By Kirsten HP Clark

I must confess that I thought Santa ran some sort of franchise when I was six. Not only did he manage Christmas from the seven-hundred-and-thirty-five pages of the Kays catalogue, but he also ran the Christmas hamper scheme. Santa, being a busy man and all, sometimes needs a wee heads up. So, when Mum told us that our Christmas hamper came from Santa via one of his many helpers, a perfect opportunity was presented to me. I remember the hamper arriving that very Christmas.


Mum is upstairs having a lie down ‘cause her back is still sore from putting the tree up last week. Me and Jimmy – that’s my wee brother, are sitting on the wee couch and I have the Kays catalogue on my knee. It slides off my legs sometimes ‘cause I’m wearing slippy yellow tights. I turn the pages right to the back where all the good stuff is, like the toys. I’m in charge of the catalogue ‘cause I’m the biggest, Jimmy helps me look but he’s too wee to touch. The catalogue smells like nail varnish and it is shiny and full of hundreds and millions of pages; that’s why it’s so huge. Santa’s elves must work really hard to make all this stuff. I lick my finger and touch the top of the page, it sticks like glue and I can turn it over easy. It makes Jimmy laugh ‘cause he thinks I’m magic. Somebody is knocking at the front door and I don’t know what to do. I know that we’re not to answer the door in case it’s Joe the Provie man looking for money, and I’m too wee to say that Mum’s not in. I shut the catalogue and slide it onto the couch.


'Mum, Mummy, Mum, door,' Jimmy is shouting.


'Shhhhhhh,’ I put my finger to my lips, ‘hide behind the couch.’


Jimmy is a good boy and goes behind the couch ‘cause that’s what we always do, but I can see him peeping.
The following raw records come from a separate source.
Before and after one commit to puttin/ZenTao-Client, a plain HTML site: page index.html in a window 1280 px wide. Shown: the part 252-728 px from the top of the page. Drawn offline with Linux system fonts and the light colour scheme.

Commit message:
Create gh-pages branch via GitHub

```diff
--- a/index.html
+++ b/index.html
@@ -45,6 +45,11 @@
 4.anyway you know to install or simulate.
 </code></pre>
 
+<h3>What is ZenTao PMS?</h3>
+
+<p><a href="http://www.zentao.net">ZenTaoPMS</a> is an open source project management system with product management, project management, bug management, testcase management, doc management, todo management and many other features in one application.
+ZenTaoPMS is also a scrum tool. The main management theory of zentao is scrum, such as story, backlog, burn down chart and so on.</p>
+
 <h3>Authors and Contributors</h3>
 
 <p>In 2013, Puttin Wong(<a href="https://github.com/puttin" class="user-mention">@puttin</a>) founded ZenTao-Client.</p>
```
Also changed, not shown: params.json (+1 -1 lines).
Lassie is on the telly and there isnae any sound on but I’m scared in case it is Joe ‘cause he sometime looks in the window. I turn off the big button and hide. Mum doesn’t like Joe, but I do ‘cause he’s smiley and funny like my Dad. He has white hair but he isn’t old like Papa. He always wears a shiny red tie and a pen clipped onto his shirt pocket. It’s good fun though, crouching down on the carpet with our hands over our mouths trying not to laugh. Mum usually crouches down beside us so that she can shush us but it makes us laugh like anything. Anyway, Mum is too big to be invisible.


Inside the house everything is as quiet as anything but I can still hear the knock, knock, knock, and I can hear the ceiling creaking, so Mum must have got up.
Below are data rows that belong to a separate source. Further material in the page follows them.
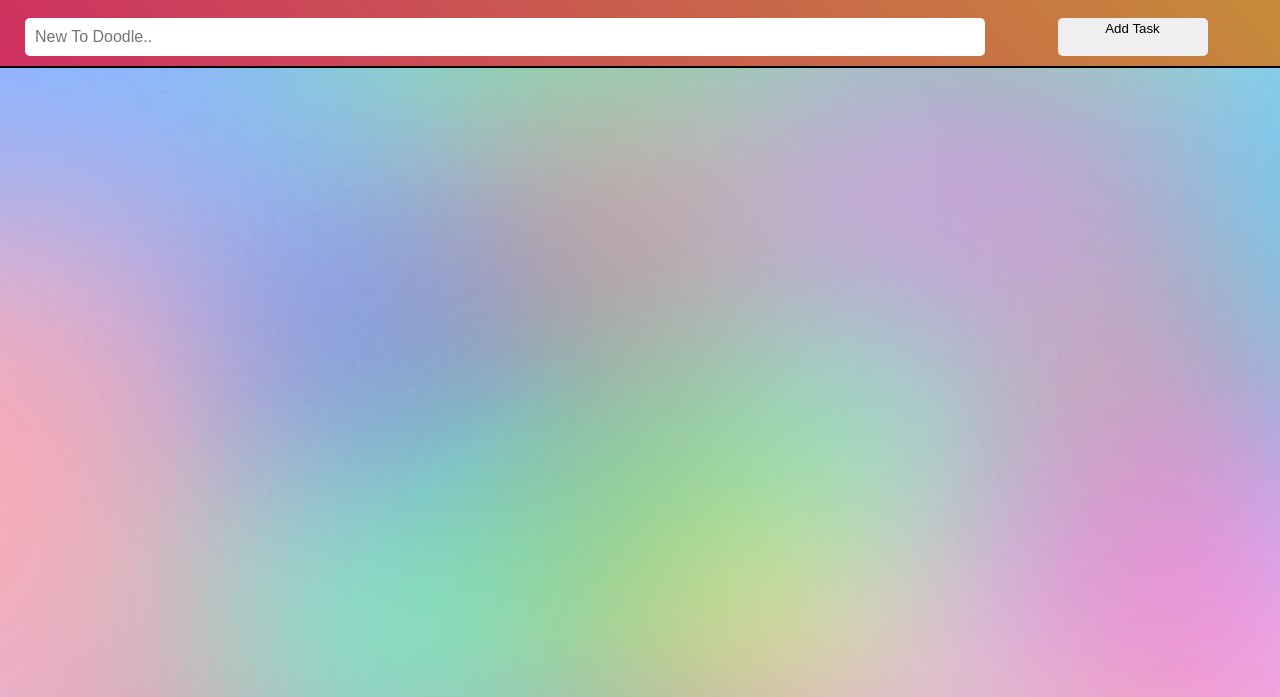
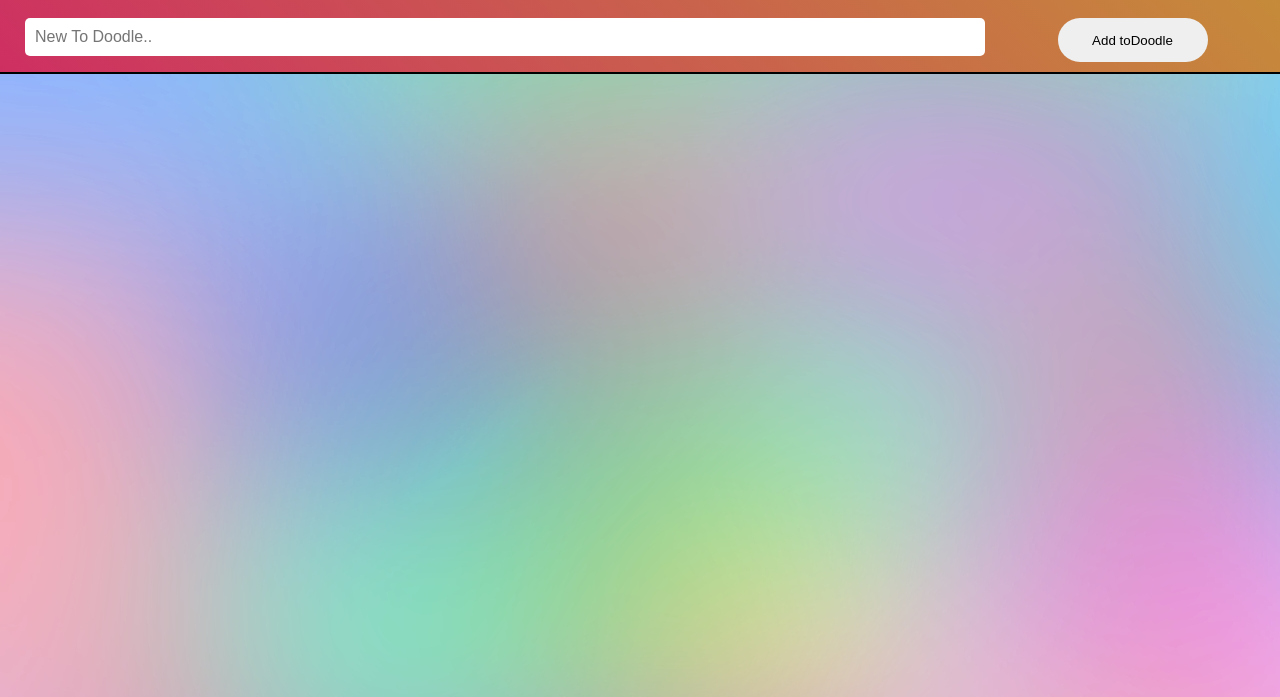
Before and after one commit to Sneakydan7/U1-W3-D3, a plain HTML site: page index.html in a window 1280 px wide. Shown: the part 103-800 px from the top of the page. Drawn offline with Linux system fonts and the light colour scheme.

Commit message:
button touchup

```diff
--- a/css/styles.css
+++ b/css/styles.css
@@ -43,12 +43,10 @@ header input {
 header button {
   border: none;
   width: 150px;
-  margin: -32;
-  padding-bottom: 20px;
-  padding-top: 3px;
-  text-align: center;
-  border-radius: 5px;
+  border-radius: 25px;
+  cursor: pointer;
 }
+
 .strikethrough {
   color: gray;
   text-decoration: line-through;
--- a/index.html
+++ b/index.html
@@ -10,7 +10,7 @@
     <header>
       <h1>toDoodles✏️</h1>
       <input type="text" id="inputBox" placeholder="New To Doodle.." required />
-      <button id="submit">Add Task</button>
+      <button id="submit"><p>Add toDoodle</p></button>
     </header>
     <main>
       <ul id="toDoList"></ul>
```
‘Answer the door Kirsten; it’s one of Santa’s helpers.’


I’m off the floor and bombing it to the door before the knocking stops. I stand on the bottom stair and turn the handle. There’s a wee fat man with puffy red cheeks wearing a Santa hat.


‘Parcel for Mrs Clark.’ He’s holding a ma-hoosive brown box and looking behind me for something.


‘I’m coming, I’m coming.’ Mum’s in her pink nighty even though it’s still day-time. There’s a fag in her mouth with a long bendy bit of ash on it; it’s ready to fall off on the stair. She’s puffing and huffing and clinging to the bannister while she wobbles down towards us.


‘You couldnae take it in son, my back is killing me.’


‘No problem.’


Santa’s elf is in our house! I hope he likes the decorations. I pop my head outside and check for Joe’s white van but it’s not there so I shut the door. In the living room, Mum writes her name on a wee notebook that’s magic ‘cause of the blue paper that’s underneath it – it makes her name write twice.


‘Nice tree,’ he says and pats Jimmy on the head and then squeezes my cheek. ‘Merry Christmas, I hope Santa’s good to you.’


The elf walks to the front door and my belly is all funny because of the hamper, but also ‘cause I have ripped a picture out of page six-hundred-and-thirty-one of the catalogue without Mum noticing. I follow him out to the big hedge and tug on his jumper sleeve.


‘Can you please give this to Santa, just in case?’


He opens the folded piece of shiny paper and smiles.


‘Sure thing hen, mind and be a good girl then.’


I watch him get into his car. He’s looking at the picture of the Patosa doll that I picked especially, and he’s laughing. It must be because I sneaked it to him.


Keywords: 
santa, Christmas, childhood